THE TASK: When a line of the entries contains "hidden", please list that line.

[Version comparison data]
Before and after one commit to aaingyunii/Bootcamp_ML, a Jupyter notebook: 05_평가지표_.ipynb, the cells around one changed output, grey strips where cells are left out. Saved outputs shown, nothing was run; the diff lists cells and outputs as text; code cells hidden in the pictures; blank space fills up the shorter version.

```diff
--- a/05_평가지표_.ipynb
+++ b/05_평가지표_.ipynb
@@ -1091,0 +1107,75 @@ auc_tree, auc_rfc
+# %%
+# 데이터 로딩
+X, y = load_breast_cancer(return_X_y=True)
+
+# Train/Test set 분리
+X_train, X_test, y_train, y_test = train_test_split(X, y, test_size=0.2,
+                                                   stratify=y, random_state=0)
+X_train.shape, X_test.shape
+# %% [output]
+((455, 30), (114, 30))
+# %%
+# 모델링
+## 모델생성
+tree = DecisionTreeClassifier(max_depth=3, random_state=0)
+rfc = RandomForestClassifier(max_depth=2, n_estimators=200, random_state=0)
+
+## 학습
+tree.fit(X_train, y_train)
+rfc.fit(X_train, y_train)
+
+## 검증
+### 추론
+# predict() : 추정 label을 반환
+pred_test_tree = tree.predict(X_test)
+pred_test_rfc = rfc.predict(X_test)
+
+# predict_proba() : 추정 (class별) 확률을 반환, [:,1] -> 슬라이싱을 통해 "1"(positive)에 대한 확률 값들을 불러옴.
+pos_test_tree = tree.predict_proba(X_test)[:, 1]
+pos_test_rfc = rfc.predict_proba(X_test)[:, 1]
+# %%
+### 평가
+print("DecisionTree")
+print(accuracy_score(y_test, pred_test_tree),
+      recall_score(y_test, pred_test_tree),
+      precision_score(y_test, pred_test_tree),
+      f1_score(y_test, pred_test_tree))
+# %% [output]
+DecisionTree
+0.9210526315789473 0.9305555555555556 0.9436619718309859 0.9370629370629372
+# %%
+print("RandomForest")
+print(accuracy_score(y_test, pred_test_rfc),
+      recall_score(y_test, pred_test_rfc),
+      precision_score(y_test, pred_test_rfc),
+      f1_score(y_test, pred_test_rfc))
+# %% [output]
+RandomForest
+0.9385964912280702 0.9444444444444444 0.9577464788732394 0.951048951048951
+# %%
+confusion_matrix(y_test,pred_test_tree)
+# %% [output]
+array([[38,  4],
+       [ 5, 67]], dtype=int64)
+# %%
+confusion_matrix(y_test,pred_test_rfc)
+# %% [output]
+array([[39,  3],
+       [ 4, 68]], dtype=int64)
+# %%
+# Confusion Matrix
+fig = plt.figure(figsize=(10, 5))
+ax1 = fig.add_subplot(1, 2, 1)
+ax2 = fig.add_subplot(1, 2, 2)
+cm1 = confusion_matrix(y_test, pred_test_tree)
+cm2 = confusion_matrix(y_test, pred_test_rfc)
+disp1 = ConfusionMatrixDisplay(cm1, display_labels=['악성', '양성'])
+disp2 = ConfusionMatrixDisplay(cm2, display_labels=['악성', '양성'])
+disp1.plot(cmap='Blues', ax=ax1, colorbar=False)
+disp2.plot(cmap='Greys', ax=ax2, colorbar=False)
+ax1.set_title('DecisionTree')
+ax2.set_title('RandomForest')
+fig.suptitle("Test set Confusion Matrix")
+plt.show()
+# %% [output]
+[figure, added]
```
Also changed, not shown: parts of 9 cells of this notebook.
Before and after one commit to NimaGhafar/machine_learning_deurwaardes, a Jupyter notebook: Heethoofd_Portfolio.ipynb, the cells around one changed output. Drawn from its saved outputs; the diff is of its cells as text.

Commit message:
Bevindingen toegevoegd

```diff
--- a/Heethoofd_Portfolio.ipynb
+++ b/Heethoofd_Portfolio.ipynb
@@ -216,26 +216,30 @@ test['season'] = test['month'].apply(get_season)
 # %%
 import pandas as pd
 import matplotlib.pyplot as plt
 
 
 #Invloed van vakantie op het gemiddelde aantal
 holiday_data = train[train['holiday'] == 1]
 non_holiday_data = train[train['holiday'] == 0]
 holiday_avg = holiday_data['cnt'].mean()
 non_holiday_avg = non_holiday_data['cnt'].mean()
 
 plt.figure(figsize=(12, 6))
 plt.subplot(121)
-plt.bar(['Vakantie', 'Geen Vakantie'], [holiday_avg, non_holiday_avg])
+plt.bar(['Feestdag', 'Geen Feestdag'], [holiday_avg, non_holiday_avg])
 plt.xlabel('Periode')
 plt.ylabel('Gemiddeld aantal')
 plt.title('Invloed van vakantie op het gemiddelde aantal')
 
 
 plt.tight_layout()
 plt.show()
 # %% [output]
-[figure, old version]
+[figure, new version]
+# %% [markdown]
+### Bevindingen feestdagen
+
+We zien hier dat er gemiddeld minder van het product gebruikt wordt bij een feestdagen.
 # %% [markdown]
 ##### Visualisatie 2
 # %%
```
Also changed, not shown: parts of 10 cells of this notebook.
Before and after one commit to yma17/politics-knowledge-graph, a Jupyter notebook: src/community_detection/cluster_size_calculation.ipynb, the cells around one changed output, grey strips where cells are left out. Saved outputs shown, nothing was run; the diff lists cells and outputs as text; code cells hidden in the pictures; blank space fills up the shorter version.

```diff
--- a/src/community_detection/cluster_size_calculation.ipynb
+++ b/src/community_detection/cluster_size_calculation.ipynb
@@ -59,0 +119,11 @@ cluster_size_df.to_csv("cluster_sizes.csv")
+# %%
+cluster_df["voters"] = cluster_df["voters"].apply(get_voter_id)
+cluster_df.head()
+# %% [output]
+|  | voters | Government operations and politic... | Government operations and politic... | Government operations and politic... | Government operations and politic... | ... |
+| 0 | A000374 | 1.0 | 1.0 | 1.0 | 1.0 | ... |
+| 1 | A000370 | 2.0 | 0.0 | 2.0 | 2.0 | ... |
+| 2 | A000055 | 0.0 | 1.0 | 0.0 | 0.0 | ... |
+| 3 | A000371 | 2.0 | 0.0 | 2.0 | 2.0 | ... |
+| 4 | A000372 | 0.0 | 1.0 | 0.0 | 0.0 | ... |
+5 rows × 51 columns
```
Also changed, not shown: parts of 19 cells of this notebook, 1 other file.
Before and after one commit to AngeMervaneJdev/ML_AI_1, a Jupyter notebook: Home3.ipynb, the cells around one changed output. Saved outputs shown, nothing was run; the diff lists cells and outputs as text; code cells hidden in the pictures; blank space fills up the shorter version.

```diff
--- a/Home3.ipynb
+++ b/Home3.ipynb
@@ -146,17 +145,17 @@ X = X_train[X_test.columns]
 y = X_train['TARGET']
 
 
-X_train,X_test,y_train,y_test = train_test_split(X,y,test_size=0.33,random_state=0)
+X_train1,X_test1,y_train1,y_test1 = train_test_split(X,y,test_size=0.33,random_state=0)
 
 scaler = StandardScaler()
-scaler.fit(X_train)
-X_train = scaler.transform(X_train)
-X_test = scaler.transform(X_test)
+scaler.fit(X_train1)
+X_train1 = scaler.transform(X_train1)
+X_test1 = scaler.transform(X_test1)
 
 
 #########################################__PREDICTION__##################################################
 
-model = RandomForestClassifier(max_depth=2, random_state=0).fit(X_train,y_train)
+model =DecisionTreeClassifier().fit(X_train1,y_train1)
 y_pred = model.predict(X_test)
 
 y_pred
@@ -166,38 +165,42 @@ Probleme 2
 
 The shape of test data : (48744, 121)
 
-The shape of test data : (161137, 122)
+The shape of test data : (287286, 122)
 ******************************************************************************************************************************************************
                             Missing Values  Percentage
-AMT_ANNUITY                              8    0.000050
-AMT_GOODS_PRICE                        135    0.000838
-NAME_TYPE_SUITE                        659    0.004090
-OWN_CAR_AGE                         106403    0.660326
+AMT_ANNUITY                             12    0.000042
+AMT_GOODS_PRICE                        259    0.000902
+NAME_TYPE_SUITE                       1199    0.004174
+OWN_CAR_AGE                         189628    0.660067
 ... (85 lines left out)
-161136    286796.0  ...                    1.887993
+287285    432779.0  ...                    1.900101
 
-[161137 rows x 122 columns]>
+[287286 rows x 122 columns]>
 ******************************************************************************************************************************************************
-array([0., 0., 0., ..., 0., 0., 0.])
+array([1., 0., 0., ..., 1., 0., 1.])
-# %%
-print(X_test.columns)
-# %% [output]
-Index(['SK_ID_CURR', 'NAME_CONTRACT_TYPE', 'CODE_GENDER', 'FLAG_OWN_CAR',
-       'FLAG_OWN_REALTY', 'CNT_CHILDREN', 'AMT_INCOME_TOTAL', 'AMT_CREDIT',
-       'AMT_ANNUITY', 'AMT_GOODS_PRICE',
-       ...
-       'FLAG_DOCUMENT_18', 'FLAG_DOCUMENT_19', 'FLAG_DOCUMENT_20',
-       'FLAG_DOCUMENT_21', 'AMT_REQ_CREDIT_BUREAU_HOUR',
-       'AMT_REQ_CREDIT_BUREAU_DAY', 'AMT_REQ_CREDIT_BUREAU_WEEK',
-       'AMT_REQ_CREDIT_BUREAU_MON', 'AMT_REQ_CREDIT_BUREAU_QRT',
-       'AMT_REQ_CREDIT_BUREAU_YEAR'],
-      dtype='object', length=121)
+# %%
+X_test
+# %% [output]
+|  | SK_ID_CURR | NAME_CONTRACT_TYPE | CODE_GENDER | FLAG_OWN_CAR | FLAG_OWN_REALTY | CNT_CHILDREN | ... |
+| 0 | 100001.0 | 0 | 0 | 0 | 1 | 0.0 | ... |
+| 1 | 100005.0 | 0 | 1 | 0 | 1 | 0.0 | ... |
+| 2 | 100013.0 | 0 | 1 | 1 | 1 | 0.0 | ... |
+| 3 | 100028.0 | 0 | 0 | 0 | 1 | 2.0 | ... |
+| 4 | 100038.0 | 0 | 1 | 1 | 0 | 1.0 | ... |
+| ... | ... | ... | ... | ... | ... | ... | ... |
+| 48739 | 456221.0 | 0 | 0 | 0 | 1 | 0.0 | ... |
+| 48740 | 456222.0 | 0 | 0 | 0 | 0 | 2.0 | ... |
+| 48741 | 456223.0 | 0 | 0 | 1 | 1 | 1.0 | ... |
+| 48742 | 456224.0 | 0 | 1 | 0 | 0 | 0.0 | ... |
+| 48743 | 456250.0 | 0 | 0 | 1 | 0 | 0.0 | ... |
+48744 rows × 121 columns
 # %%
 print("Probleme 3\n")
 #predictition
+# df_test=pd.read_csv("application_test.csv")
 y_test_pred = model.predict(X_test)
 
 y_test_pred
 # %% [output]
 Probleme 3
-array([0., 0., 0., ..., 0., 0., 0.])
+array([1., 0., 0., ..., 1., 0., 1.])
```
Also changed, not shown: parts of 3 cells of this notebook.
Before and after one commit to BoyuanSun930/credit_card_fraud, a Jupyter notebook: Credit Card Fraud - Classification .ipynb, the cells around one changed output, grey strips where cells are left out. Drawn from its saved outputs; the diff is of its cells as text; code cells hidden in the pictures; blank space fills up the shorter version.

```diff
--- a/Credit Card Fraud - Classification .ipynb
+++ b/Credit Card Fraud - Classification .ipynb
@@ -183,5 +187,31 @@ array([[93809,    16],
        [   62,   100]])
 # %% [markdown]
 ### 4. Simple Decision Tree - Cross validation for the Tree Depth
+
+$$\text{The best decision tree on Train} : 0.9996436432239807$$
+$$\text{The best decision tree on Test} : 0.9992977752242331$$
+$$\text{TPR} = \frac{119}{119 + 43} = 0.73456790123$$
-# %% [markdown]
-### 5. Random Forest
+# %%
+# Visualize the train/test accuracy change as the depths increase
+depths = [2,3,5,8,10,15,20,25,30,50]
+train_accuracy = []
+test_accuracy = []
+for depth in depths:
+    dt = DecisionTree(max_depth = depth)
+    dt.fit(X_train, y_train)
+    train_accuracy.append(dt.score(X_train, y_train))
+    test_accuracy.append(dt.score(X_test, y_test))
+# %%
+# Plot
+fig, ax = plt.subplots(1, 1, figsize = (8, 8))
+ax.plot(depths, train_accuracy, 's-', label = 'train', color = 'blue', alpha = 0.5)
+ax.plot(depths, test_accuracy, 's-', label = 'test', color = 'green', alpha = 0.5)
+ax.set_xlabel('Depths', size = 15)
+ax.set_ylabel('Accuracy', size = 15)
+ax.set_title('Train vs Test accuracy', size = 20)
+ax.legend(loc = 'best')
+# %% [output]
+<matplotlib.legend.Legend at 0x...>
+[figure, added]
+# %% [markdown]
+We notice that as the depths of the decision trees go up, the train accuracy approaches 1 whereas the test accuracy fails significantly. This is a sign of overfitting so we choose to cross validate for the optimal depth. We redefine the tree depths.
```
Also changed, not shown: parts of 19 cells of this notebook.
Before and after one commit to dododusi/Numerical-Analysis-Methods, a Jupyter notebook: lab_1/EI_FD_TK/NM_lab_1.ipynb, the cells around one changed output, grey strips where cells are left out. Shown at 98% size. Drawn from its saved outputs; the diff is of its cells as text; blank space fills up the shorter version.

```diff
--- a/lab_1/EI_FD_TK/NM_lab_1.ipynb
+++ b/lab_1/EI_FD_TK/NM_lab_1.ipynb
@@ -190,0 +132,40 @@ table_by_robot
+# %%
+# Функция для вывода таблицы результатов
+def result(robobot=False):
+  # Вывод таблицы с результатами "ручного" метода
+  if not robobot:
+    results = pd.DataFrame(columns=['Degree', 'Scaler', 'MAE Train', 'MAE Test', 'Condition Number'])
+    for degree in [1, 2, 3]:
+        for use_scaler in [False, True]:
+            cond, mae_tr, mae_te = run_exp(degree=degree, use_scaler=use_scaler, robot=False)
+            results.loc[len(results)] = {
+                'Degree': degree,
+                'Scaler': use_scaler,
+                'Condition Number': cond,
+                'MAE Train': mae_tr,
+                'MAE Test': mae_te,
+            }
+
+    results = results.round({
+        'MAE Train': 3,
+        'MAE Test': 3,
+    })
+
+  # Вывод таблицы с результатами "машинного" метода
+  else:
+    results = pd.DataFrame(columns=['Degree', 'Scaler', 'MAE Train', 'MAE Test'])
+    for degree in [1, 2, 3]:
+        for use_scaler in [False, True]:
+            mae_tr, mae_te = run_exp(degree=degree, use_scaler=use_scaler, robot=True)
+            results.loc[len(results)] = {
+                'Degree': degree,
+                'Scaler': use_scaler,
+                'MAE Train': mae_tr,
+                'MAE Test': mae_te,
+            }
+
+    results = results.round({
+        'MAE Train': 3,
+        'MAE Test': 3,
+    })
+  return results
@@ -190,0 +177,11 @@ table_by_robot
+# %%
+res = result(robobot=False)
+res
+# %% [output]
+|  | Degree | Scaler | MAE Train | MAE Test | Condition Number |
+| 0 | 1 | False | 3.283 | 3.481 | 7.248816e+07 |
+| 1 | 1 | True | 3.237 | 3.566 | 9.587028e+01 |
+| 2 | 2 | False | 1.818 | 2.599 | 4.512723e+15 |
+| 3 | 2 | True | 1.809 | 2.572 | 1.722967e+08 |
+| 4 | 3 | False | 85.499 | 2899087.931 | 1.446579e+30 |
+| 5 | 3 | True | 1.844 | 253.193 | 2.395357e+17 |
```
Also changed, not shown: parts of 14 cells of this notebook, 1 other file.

RESULT:
Before and after one commit to aaingyunii/Bootcamp_ML, a Jupyter notebook: 05_평가지표_.ipynb, the cells around one changed output, grey strips where cells are left out. Saved outputs shown, nothing was run; the diff lists cells and outputs as text; code cells hidden in the pictures; blank space fills up the shorter version.
Before and after one commit to yma17/politics-knowledge-graph, a Jupyter notebook: src/community_detection/cluster_size_calculation.ipynb, the cells around one changed output, grey strips where cells are left out. Saved outputs shown, nothing was run; the diff lists cells and outputs as text; code cells hidden in the pictures; blank space fills up the shorter version.
Before and after one commit to AngeMervaneJdev/ML_AI_1, a Jupyter notebook: Home3.ipynb, the cells around one changed output. Saved outputs shown, nothing was run; the diff lists cells and outputs as text; code cells hidden in the pictures; blank space fills up the shorter version.
Before and after one commit to BoyuanSun930/credit_card_fraud, a Jupyter notebook: Credit Card Fraud - Classification .ipynb, the cells around one changed output, grey strips where cells are left out. Drawn from its saved outputs; the diff is of its cells as text; code cells hidden in the pictures; blank space fills up the shorter version.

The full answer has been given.